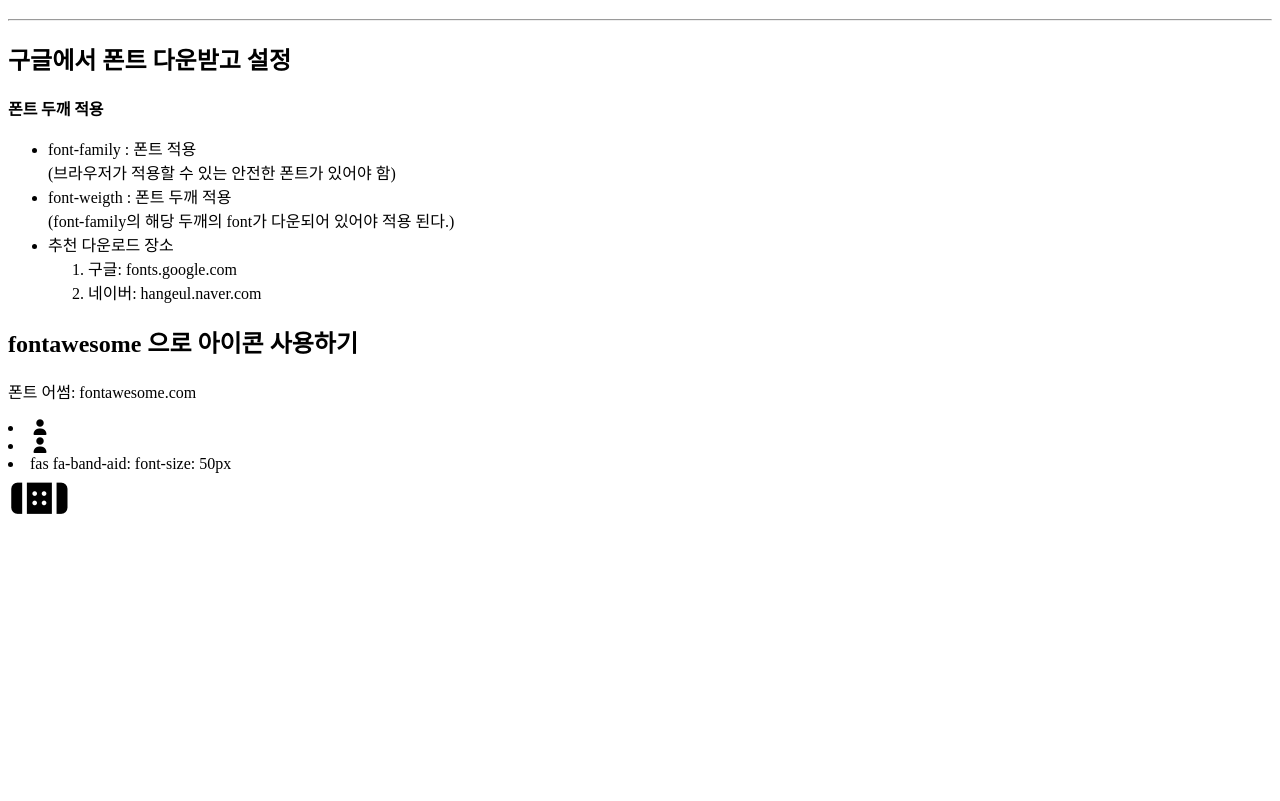
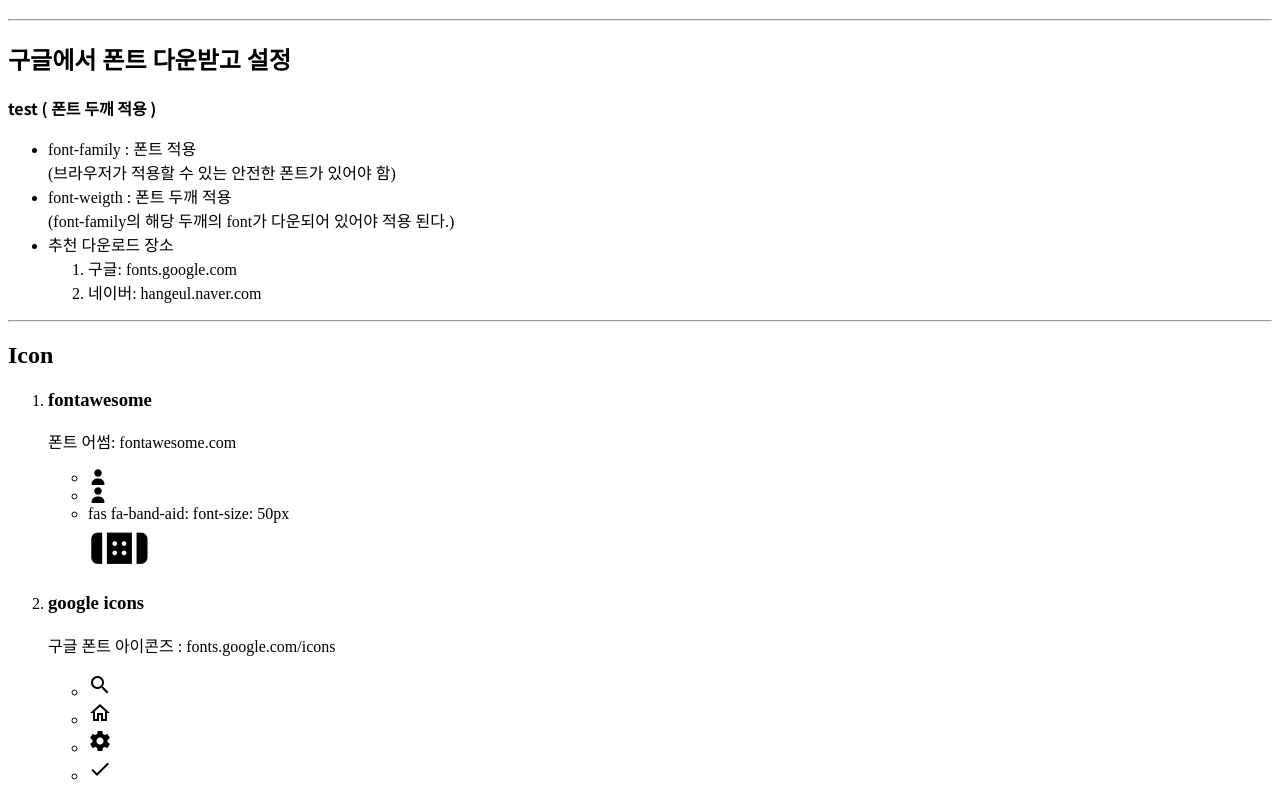
Before and after one commit to hojun3377/front-end_study, a plain HTML site: page CSS/l03_css_font.html in a window 1280 px wide. Shown: the part 70-871 px from the top of the page. Before the commit the page ends 800 px from the top, so only its background shows below. Drawn offline with Linux system fonts and the light colour scheme.

Commit message:
Study CSS font

```diff
--- a/CSS/l03_css_font.html
+++ b/CSS/l03_css_font.html
@@ -7,6 +7,7 @@
     <link rel="preconnect" href="https://fonts.gstatic.com" crossorigin>
     <link href="https://fonts.googleapis.com/css2?family=Noto+Sans+KR:wght@100;300;400;500;700;900&display=swap" rel="stylesheet">
     <link rel="stylesheet" href="fontawesome-free-5.15.4-web/css/all.min.css">
+    <link rel="stylesheet" href="https://fonts.googleapis.com/icon?family=Material+Icons|Material+Icons+Outlined">
 <style>
 .test-font {
   font-family: 'Noto Sans KR', sans-serif;
@@ -18,7 +19,7 @@
     <h1>폰트 사용해보기</h1>
     <hr>
     <h2>구글에서 폰트 다운받고 설정</h1>
-    <p class="test-font">폰트 두깨 적용</p>
+    <p class="test-font">test ( 폰트 두깨 적용 )</p>
     <ul>
       <li>
         font-family : 폰트 적용
@@ -36,13 +37,31 @@
         </ol>
       </li>
     </ul>
-    <h2>fontawesome 으로 아이콘 사용하기</h2>
+    <hr>
+    <h2>Icon</h2>
+    <ol>
+      <li>
+        <h3>fontawesome</h3>
         <p>폰트 어썸: fontawesome.com</p>
+        <ul>
           <li><span class="fas fa-user"></span></li>
           <li><i class="fas fa-user"></i></li>
           <li>
             fas fa-band-aid: font-size: 50px
             <br><i style="font-size: 50px" class="fas fa-band-aid"></i>
           </li>
+        </ul>
+      </li>
+      <li>
+        <h3>google icons</h3>
+        <p>구글 폰트 아이콘즈 : fonts.google.com/icons</p>
+        <ul>
+          <li><span class="material-icons">search</span></li>
+          <li><span class="material-icons-outlined">home</span></li>
+          <li><span class="material-icons">settings</span></li>
+          <li><span class="material-icons-outlined">done</span></li>
+        </ul>
+      </li>
+    </ol>
   </body>
 </html>
```
Lines whose indentation alone changed are shown as unchanged.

-- WORK REQUEST --
An exact, picture-free copy of the listing above is the goal; write it out now.

-- SOLUTION FOR THIS PROBLEM --
Before and after one commit to hojun3377/front-end_study, a plain HTML site: page CSS/l03_css_font.html in a window 1280 px wide. Shown: the part 70-871 px from the top of the page. Before the commit the page ends 800 px from the top, so only its background shows below. Drawn offline with Linux system fonts and the light colour scheme.

Commit message:
Study CSS font

```diff
--- a/CSS/l03_css_font.html
+++ b/CSS/l03_css_font.html
@@ -7,6 +7,7 @@
     <link rel="preconnect" href="https://fonts.gstatic.com" crossorigin>
     <link href="https://fonts.googleapis.com/css2?family=Noto+Sans+KR:wght@100;300;400;500;700;900&display=swap" rel="stylesheet">
     <link rel="stylesheet" href="fontawesome-free-5.15.4-web/css/all.min.css">
+    <link rel="stylesheet" href="https://fonts.googleapis.com/icon?family=Material+Icons|Material+Icons+Outlined">
 <style>
 .test-font {
   font-family: 'Noto Sans KR', sans-serif;
@@ -18,7 +19,7 @@
     <h1>폰트 사용해보기</h1>
     <hr>
     <h2>구글에서 폰트 다운받고 설정</h1>
-    <p class="test-font">폰트 두깨 적용</p>
+    <p class="test-font">test ( 폰트 두깨 적용 )</p>
     <ul>
       <li>
         font-family : 폰트 적용
@@ -36,13 +37,31 @@
         </ol>
       </li>
     </ul>
-    <h2>fontawesome 으로 아이콘 사용하기</h2>
+    <hr>
+    <h2>Icon</h2>
+    <ol>
+      <li>
+        <h3>fontawesome</h3>
         <p>폰트 어썸: fontawesome.com</p>
+        <ul>
           <li><span class="fas fa-user"></span></li>
           <li><i class="fas fa-user"></i></li>
           <li>
             fas fa-band-aid: font-size: 50px
             <br><i style="font-size: 50px" class="fas fa-band-aid"></i>
           </li>
+        </ul>
+      </li>
+      <li>
+        <h3>google icons</h3>
+        <p>구글 폰트 아이콘즈 : fonts.google.com/icons</p>
+        <ul>
+          <li><span class="material-icons">search</span></li>
+          <li><span class="material-icons-outlined">home</span></li>
+          <li><span class="material-icons">settings</span></li>
+          <li><span class="material-icons-outlined">done</span></li>
+        </ul>
+      </li>
+    </ol>
   </body>
 </html>
```
Lines whose indentation alone changed are shown as unchanged.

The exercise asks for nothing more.